**MATERIAL FOR THIS EXERCISE**

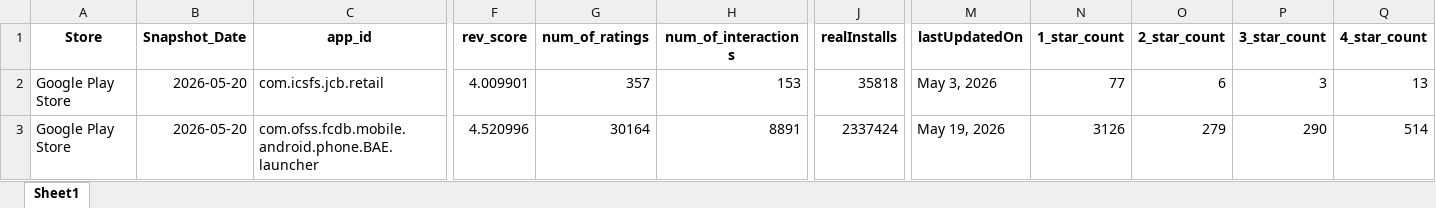
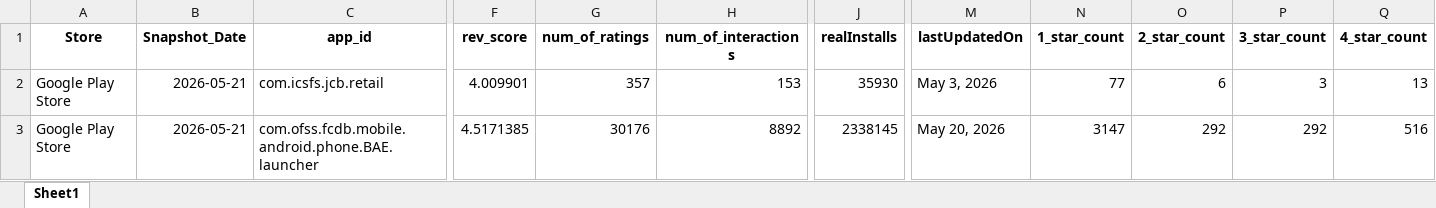
Before and after one commit to Joseph-Sal/jordan_banks_reviewes_stats_data, an Excel workbook: data/Jordan_banks_Reviews_GooglePlay.xlsx, sheet Sheet1, drawn as a sheet; only a part is shown, gaps mark what is left out; values as stored, in another font and other column widths than the file's, no borders; the diff covers the shown part only; the diff names each change by its address in the sheet, - before the commit and + after, or states it on an @@ line.

```diff
--- a/data/Jordan_banks_Reviews_GooglePlay.xlsx (sheet Sheet1)
+++ b/data/Jordan_banks_Reviews_GooglePlay.xlsx (sheet Sheet1)
-B2:B3 (Snapshot_Date): 2026-05-20
+B2:B3 (Snapshot_Date): 2026-05-21
-J2 (realInstalls): 35818
+J2 (realInstalls): 35930
-F3 (rev_score): 4.520996
+F3 (rev_score): 4.5171385
-G3 (num_of_ratings): 30164
+G3 (num_of_ratings): 30176
-H3 (num_of_interactions): 8891
+H3 (num_of_interactions): 8892
-J3 (realInstalls): 2337424
+J3 (realInstalls): 2338145
-M3 (lastUpdatedOn): May 19, 2026
+M3 (lastUpdatedOn): May 20, 2026
-N3 (1_star_count): 3126
+N3 (1_star_count): 3147
-O3 (2_star_count): 279
+O3 (2_star_count): 292
-P3 (3_star_count): 290
+P3 (3_star_count): 292
-Q3 (4_star_count): 514
+Q3 (4_star_count): 516
```
Also changed, not shown: 1 edited cell elsewhere in this sheet.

**THE PROBLEM**
Copy the data character for character, but drop all pictures from the copy.

**OUTPUT FOR THIS EXERCISE**
Before and after one commit to Joseph-Sal/jordan_banks_reviewes_stats_data, an Excel workbook: data/Jordan_banks_Reviews_GooglePlay.xlsx, sheet Sheet1, drawn as a sheet; only a part is shown, gaps mark what is left out; values as stored, in another font and other column widths than the file's, no borders; the diff covers the shown part only; the diff names each change by its address in the sheet, - before the commit and + after, or states it on an @@ line.

```diff
--- a/data/Jordan_banks_Reviews_GooglePlay.xlsx (sheet Sheet1)
+++ b/data/Jordan_banks_Reviews_GooglePlay.xlsx (sheet Sheet1)
-B2:B3 (Snapshot_Date): 2026-05-20
+B2:B3 (Snapshot_Date): 2026-05-21
-J2 (realInstalls): 35818
+J2 (realInstalls): 35930
-F3 (rev_score): 4.520996
+F3 (rev_score): 4.5171385
-G3 (num_of_ratings): 30164
+G3 (num_of_ratings): 30176
-H3 (num_of_interactions): 8891
+H3 (num_of_interactions): 8892
-J3 (realInstalls): 2337424
+J3 (realInstalls): 2338145
-M3 (lastUpdatedOn): May 19, 2026
+M3 (lastUpdatedOn): May 20, 2026
-N3 (1_star_count): 3126
+N3 (1_star_count): 3147
-O3 (2_star_count): 279
+O3 (2_star_count): 292
-P3 (3_star_count): 290
+P3 (3_star_count): 292
-Q3 (4_star_count): 514
+Q3 (4_star_count): 516
```
Also changed, not shown: 1 edited cell elsewhere in this sheet.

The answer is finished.